In the two-movement Opus 90, the first movement is excellent until we arrive at sixteen bars from the end; there is a far too drawn-out ritardando and then a trademark interminable wait on a fermata. The second movement is also very good, making this performance one of the finest in the set, if one can forgive the aberration at the end of the opening movement.
Lifschitz begins Opus 101 with a strangely unsatisfying Allegretto ma non troppo, but the following march – though taken at a leisurely tempo – is much more rewarding. Here he produces some of the most lyrical playing in the set. Unfortunately the Adagio (marked ma non troppo!) exposes all his worst habits, whereas the finale is very convincing and free from distractions, until the beginning of the coda, treated too ponderously.
Lifschitz intermittently offers glimpses of the first-rank musician who may be concealed about his person, an impression which his performance of the Hammerklavier confirms. He clearly has the measure of the epic first movement, but two or three times he rushes the tempo for no justifiable reason, with trivialising effect. In the final twenty bars, this quickening is particularly damaging. Instead of maintaining the rhythmic power with a resolute tempo, he nearly enters Rossini’s world. Such throw-away moments are unfortunately typical of this frustrating pianist. The scherzo is good but my anxiety about the Adagio sostenuto proved justified. This simply is not sustained enough. A statuesque tempo, a painful, note-by-note groping, an absence of pulse… but I have covered these points previously. The finale confirms Lifschitz’s technical mastery but he does not avoid an oppressively relentless feeling during the fugal writing. A degree of tonal variety is certainly possible, even when faced with Beethoven’s long passages of complex counterpoint.

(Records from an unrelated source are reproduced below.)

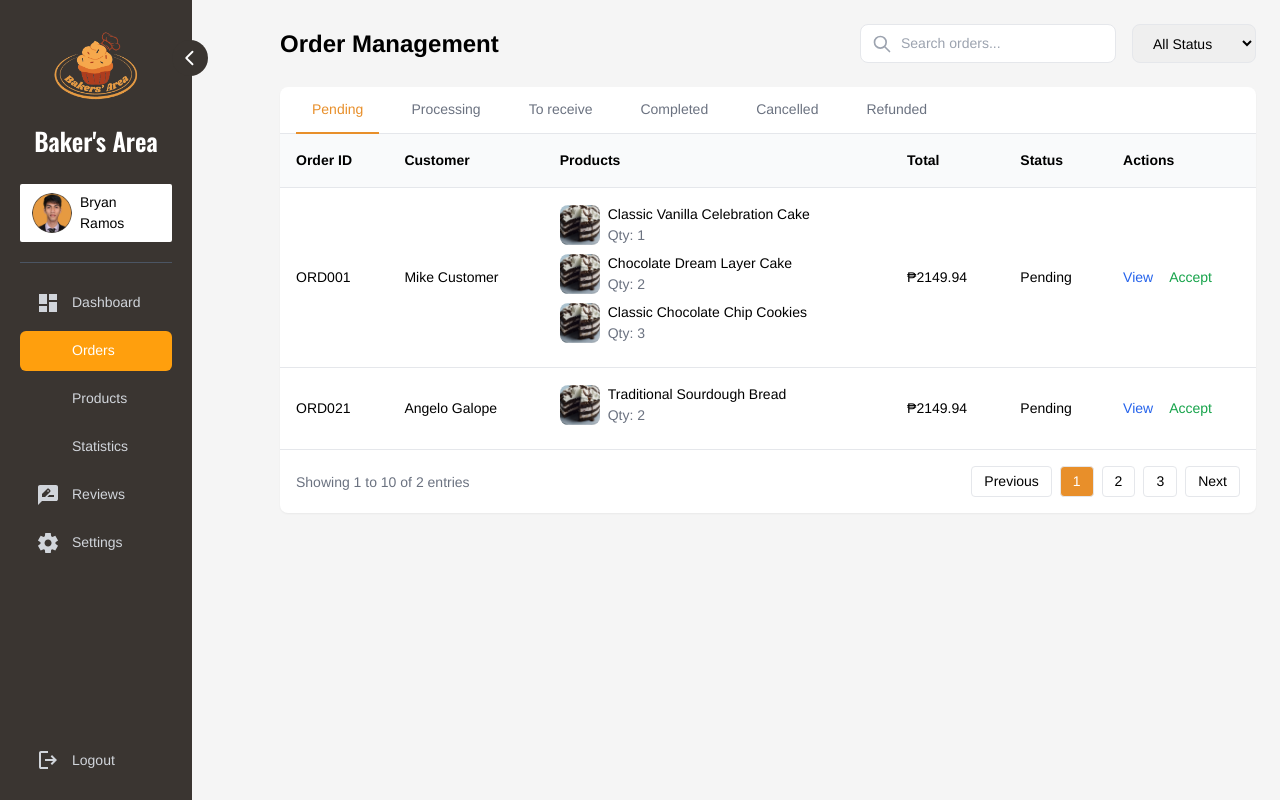
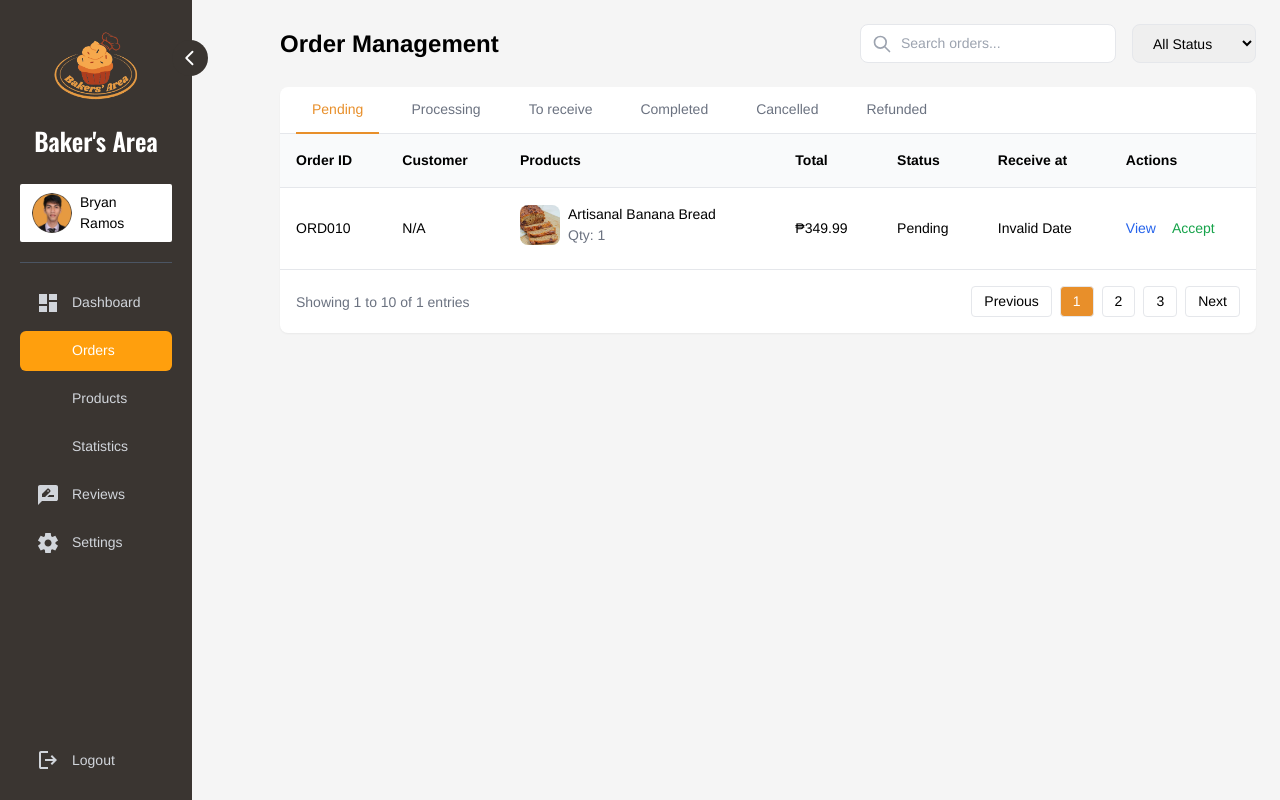
Before and after one commit to BryanIanRamos/Cake-Area, a React (Vite) app: page /dashboard/orders in a window 1280 px wide. Built offline with nearby package versions, Linux system fonts and the light colour scheme; data requests are answered from the project's data file; some icons are missing.

Commit message:
Partial use data in order page

```diff
--- a/src/components/baker/ProductModal.jsx
+++ b/src/components/baker/ProductModal.jsx
@@ -23,7 +23,7 @@ const ProductModal = ({ isOpen, onClose, order }) => {
           </div>
           <div>
             <p className="text-sm text-gray-600">Customer Name</p>
-            <p className="font-medium">{order.customer_name}</p>
+            <p className="font-medium">{order.placedAddress.fullName}</p>
           </div>
           <div>
             <p className="text-sm text-gray-600">Status</p>
@@ -33,15 +33,27 @@ const ProductModal = ({ isOpen, onClose, order }) => {
             <p className="text-sm text-gray-600">Order Date</p>
             <p className="font-medium">{new Date(order.created_at).toLocaleDateString()}</p>
           </div>
+          <div>
+            <p className="text-sm text-gray-600">Receive Date</p>
+            <p className="font-medium">{new Date(order.receiveDate).toLocaleDateString()}</p>
+          </div>
+          <div>
+            <p className="text-sm text-gray-600">Payment Status</p>
+            <p className="font-medium">{order.paymentStatus}</p>
+          </div>
         </div>
 
-        {/* Cancellation Reason - Only show for cancelled orders */}
-        {order.status === "Cancelled" && order.cancel_reason && (
-          <div className="mb-6 p-4 bg-red-50 rounded-lg border border-red-100">
-            <p className="text-sm text-gray-600 mb-1">Cancellation Reason</p>
-            <p className="text-red-600">{order.cancel_reason}</p>
+        {/* Customer Address */}
+        <div className="mb-6">
+          <h3 className="font-medium mb-2">Delivery Address</h3>
+          <div className="bg-gray-50 p-3 rounded">
+            <p>{order.placedAddress.fullName}</p>
+            <p>{order.placedAddress.phoneNumber}</p>
+            <p>{order.placedAddress.streetAddress}</p>
+            <p>{order.placedAddress.cityBarangay}</p>
+            <p>{order.placedAddress.postalCode}</p>
           </div>
-        )}
+        </div>
 
         {/* Products List */}
         <div className="mb-6">
@@ -50,28 +62,34 @@ const ProductModal = ({ isOpen, onClose, order }) => {
             {order.products.map((product, index) => (
               <div key={index} className="flex items-center gap-4 border-b pb-4">
                 <img
-                  src={order.images[0].link}
+                  src={product.images}
                   alt={product.prod_name}
                   className="w-16 h-16 rounded-lg object-cover"
                 />
                 <div className="flex-1">
                   <p className="font-medium">{product.prod_name}</p>
-                  <p className="text-sm text-gray-600">Quantity: {product.quantity}</p>
+                  <p className="text-sm text-gray-600">Quantity: {product.qty}</p>
                   <p className="text-sm text-gray-600">Price: ₱{product.price.toFixed(2)}</p>
                 </div>
                 <div className="text-right">
-                  <p className="font-medium">₱{(product.price * product.quantity).toFixed(2)}</p>
+                  <p className="font-medium">₱{(product.price * product.qty).toFixed(2)}</p>
                 </div>
               </div>
             ))}
           </div>
         </div>
 
-        {/* Order Summary */}
+        {/* Payment Information */}
         <div className="border-t pt-4">
-          <div className="flex justify-between items-center">
-            <p className="font-medium">Total Amount</p>
-            <p className="font-medium text-lg">₱{order.total_amount.toFixed(2)}</p>
+          <div className="space-y-2">
+            <div className="flex justify-between">
+              <p>Down Payment</p>
+              <p>₱{order.downPayment.toFixed(2)}</p>
+            </div>
+            <div className="flex justify-between">
+              <p>Total Amount</p>
+              <p>₱{order.total_amount.toFixed(2)}</p>
+            </div>
           </div>
         </div>
       </div>
--- a/src/pages/baker/Orders.jsx
+++ b/src/pages/baker/Orders.jsx
@@ -1,26 +1,24 @@
 import React, { useState, useEffect } from "react";
 import Sidebar from "../../components/baker/Sidebar";
-import { ordersData, updateOrder } from "../../data/orderDataTbl";
+import Toast from "../../components/baker/Toast";
 import ProductModal from "../../components/baker/ProductModal";
 import AcceptOrderModal from "../../components/baker/AcceptOrderModal";
-import Toast from "../../components/baker/Toast";
 import MarkAsDoneModal from "../../components/baker/MarkAsDoneModal";
 import MarkAsDeliveredModal from "../../components/baker/MarkAsDeliveredModal";
-import { saveToLocalStorage, loadFromLocalStorage } from "../../data/localStorage";
 import CancelOrderModal from "../../components/baker/CancelOrderModal";
 
 const Orders = () => {
+  const [orders, setOrders] = useState([]);
+  const [loading, setLoading] = useState(true);
+  const [error, setError] = useState(null);
+  const [activeTab, setActiveTab] = useState("pending");
   const [isSidebarExpanded, setIsSidebarExpanded] = useState(true);
-  const [activeTab, setActiveTab] = useState(() => {
-    return localStorage.getItem("activeOrderTab") || "pending"
-  });
   const [searchQuery, setSearchQuery] = useState("");
   const [filterStatus, setFilterStatus] = useState("all");
   const [selectedOrder, setSelectedOrder] = useState(null);
   const [isModalOpen, setIsModalOpen] = useState(false);
   const [isAcceptModalOpen, setIsAcceptModalOpen] = useState(false);
   const [selectedOrderForAccept, setSelectedOrderForAccept] = useState(null);
-  const [orders, setOrders] = useState(ordersData);
   const [toast, setToast] = useState({
     show: false,
     message: "",
@@ -33,35 +31,37 @@ const Orders = () => {
   const [isCancelModalOpen, setIsCancelModalOpen] = useState(false);
   const [selectedOrderForCancel, setSelectedOrderForCancel] = useState(null);
 
-  // Filter orders based on active tab and search query
-  const filteredOrders = orders.filter((order) => {
-    const matchesSearch = searchQuery
-      ? order.products.some(product =>
-          product.prod_name.toLowerCase().includes(searchQuery.toLowerCase())
-        ) || order.order_id.toLowerCase().includes(searchQuery.toLowerCase())
-      : true;
+  useEffect(() => {
+    setLoading(true);
+    fetch('http://localhost:3000/orders')
+      .then(response => response.json())
+      .then(data => {
+        setOrders(data);
+        setLoading(false);
+      })
+      .catch(error => {
+        console.error('Error fetching orders:', error);
+        setError(error);
+        setLoading(false);
+      });
+  }, []);
 
-    // Strict status matching based on tab
-    const statusMatch = (() => {
-      switch(activeTab) {
-        case 'pending':
-          return order.status === 'Pending';
-        case 'processing':
-          return order.status === 'Processing';
-        case 'to receive':
-          return order.status === 'To Receive';
-        case 'completed':
-          return order.status === 'Completed';
-        case 'cancelled':
-          return order.status === 'Cancelled';
-        case 'refunded':
-          return order.status === 'Refunded';
-        default:
-          return false;
-      }
-    })();
-
-    return matchesSearch && statusMatch;
+  // Filter orders based on active tab
+  const filteredOrders = orders.filter(order => {
+    switch (activeTab) {
+      case "pending":
+        return order.status === "Pending";
+      case "processing":
+        return order.status === "Processing";
+      case "to receive":
+        return order.status === "To Receive";
+      case "completed":
+        return order.status === "Completed";
+      case "cancelled":
+        return order.status === "Cancelled";
+      default:
+        return true;
+    }
   });
 
   // Save activeTab to localStorage whenever it changes
@@ -279,6 +279,14 @@ const Orders = () => {
     }
   };
 
+  if (loading) {
+    return <div className="p-4">Loading orders...</div>;
+  }
+
+  if (error) {
+    return <div className="p-4 text-red-500">Error loading orders: {error.message}</div>;
+  }
+
   return (
     <div className="flex h-screen bg-[#F5F5F5]">
       <Sidebar
@@ -363,33 +371,42 @@ const Orders = () => {
                     <th className="text-left p-4">Products</th>
                     <th className="text-left p-4">Total</th>
                     <th className="text-left p-4">Status</th>
+                    <th className="text-left p-4">Receive at</th>
                     <th className="text-left p-4">Actions</th>
                   </tr>
                 </thead>
                 <tbody>
                   {filteredOrders.map((order) => (
-                    <tr key={order.order_id} className="border-t hover:bg-gray-50">
+                    <tr key={order.id} className="border-t hover:bg-gray-50">
                       <td className="p-4">{order.order_id}</td>
-                      <td className="p-4">{order.customer_name}</td>
                       <td className="p-4">
-                        {order.products.map((product, index) => (
+                        {order.placedAddress?.fullName || 'N/A'}
+                      </td>
+                      <td className="p-4">
+                        {order.products?.map((product, index) => (
                           <div key={index} className="flex items-center gap-2 mb-2">
                             <img
-                              src={order.images[0].link}
+                              src={product.images}
                               alt={product.prod_name}
                               className="w-10 h-10 rounded-lg object-cover"
                             />
                             <div>
                               <p className="font-medium">{product.prod_name}</p>
                               <p className="text-sm text-gray-500">
-                                Qty: {product.quantity}
+                                Qty: {product.qty}
                               </p>
                             </div>
                           </div>
-                        ))}
+                        )) || 'No products'}
                       </td>
-                      <td className="p-4">₱{order.total_amount.toFixed(2)}</td>
-                      <td className="p-4">{order.status}</td>
+                      <td className="p-4">₱{order.total_amount?.toFixed(2) || '0.00'}</td>
+                      <td className="p-4">{order.status || 'Unknown'}</td>
+                      <td className="p-4">
+                        {order.receiveDate ?
+                          new Date(order.receiveDate).toLocaleDateString() :
+                          'Not set'
+                        }
+                      </td>
                       <td className="p-4">
                         {renderActionButtons(order)}
                       </td>
```
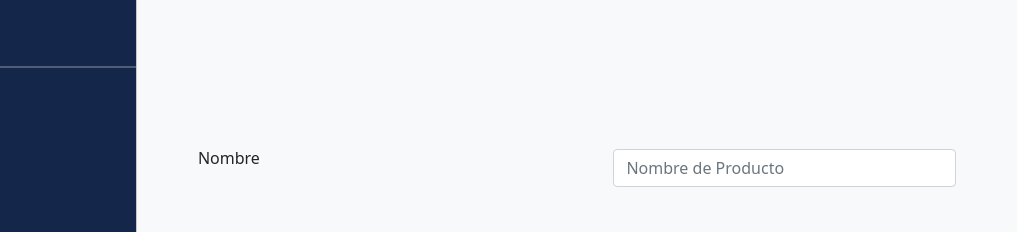
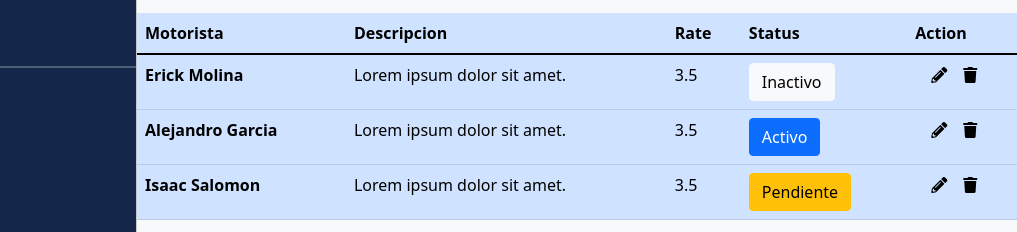
Before and after one commit to ErickMolina2003/Ez-Food-Admin-FE, a plain HTML site: page index.html in a window 1280 px wide. Shown: the part 57-289 px from the top of the page, 263-1280 px from the left. Drawn offline with nearby package versions, Linux system fonts and the light colour scheme.

Commit message:
motoristas completed

```diff
--- a/index.html
+++ b/index.html
@@ -290,7 +290,7 @@
 
         <!-- AGREGAR PRODUCTOS -->
 
-        <div class="agregar-productos" style="height: 100%; padding-top: 10%;">
+        <!-- <div class="agregar-productos" style="height: 100%; padding-top: 10%;">
             <div class="container">
                 <div class="row justify-content-evenly my-5">
                     <div class="col-5">
@@ -346,6 +346,45 @@
                     </div>
                 </div>
             </div>
+        </div> -->
+
+        <!-- MOTORISTAS -->
+
+        <div class="motoristas">
+            <table class="table table-primary motoristas-tabla">
+                <thead>
+                    <tr>
+                        <th scope="col">Motorista</th>
+                        <th scope="col">Descripcion</th>
+                        <th scope="col">Rate</th>
+                        <th scope="col">Status</th>
+                        <th scope="col">Action</th>
+                    </tr>
+                </thead>
+                <tbody>
+                    <tr>
+                        <th scope="row">Erick Molina</th>
+                        <td>Lorem ipsum dolor sit amet.</td>
+                        <td>3.5</td>
+                        <td><button type="button" class="btn btn-light">Inactivo</button></td>
+                        <td><i class="fas fa-pencil-alt px-3"></i><i class="fa fa-trash"></i></td>
+                    </tr>
+                    <tr>
+                        <th scope="row">Alejandro Garcia</th>
+                        <td>Lorem ipsum dolor sit amet.</td>
+                        <td>3.5</td>
+                        <td><button type="button" class="btn btn-primary">Activo</button></td>
+                        <td><i class="fas fa-pencil-alt px-3"></i><i class="fa fa-trash"></i></td>
+                    </tr>
+                    <tr>
+                        <th scope="row">Isaac Salomon</th>
+                        <td>Lorem ipsum dolor sit amet.</td>
+                        <td>3.5</td>
+                        <td><button type="button" class="btn btn-warning">Pendiente</button></td>
+                        <td><i class="fas fa-pencil-alt px-3"></i><i class="fa fa-trash"></i></td>
+                    </tr>
+                </tbody>
+            </table>
         </div>
 
 
```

Finally, Op. 109, 110 and 111. Lifschitz begins the opening movement of the E major Sonata sensitively but his note-by-note manner takes over at the Adagio section. His arresting Prestissimo is followed by a ponderous theme and very mixed variations. Variation 2 is too much like Stravinsky, Variation 4 lumpy, but the brilliant Variation 3 (Allegro vivace) is fine.
Opus 110 begins badly – an unnatural hesitancy in the first four bars puts me off straight away – but with perseverance we may hear much else, like the cascades of arpeggios (beginning at bar 12 and again later), which is lovely. Always it seems to be the slower music, the pauses, fermatas, moments of reflection and so on, which bring out the worst in Lifschitz. Far too often throughout this very uneven cycle I feel as though I do not know where the next note or chord is coming from. The effect is very disjointed. Movement 2 is suitably fiery but the passage in D flat major, predominantly in quavers, is too fast for intelligibility. In the finale again it is again the slower sections (Arioso) which suffer; they are bumpy, with annoyingly intrusive accompaniment, and a feeling that we have strayed from the spirit of the music.
Opus 111 begins with an unconvincingly slow Maestoso, but when we arrive at the Allegro con brio Lifschitz is more in control, creating energy and intensity. For his performance of the theme of the Arietta movement, see my comments on the Hammerklavier Adagio above! In the variations, he achieves a lovely delicacy in the fourth, but he makes a protracted and awkward passage into the coda, where the long sequence of demi-semiquavers in the bass simply sounds too “notey”.
Obviously no pianist has ever been equally successful in all the Beethoven sonatas, but there does need to be a much higher proportion of outstanding performances for a recommendation to be deserved. If only the best of this cycle – some movements or very occasionally a thoroughly satisfying complete sonata – were not so rare…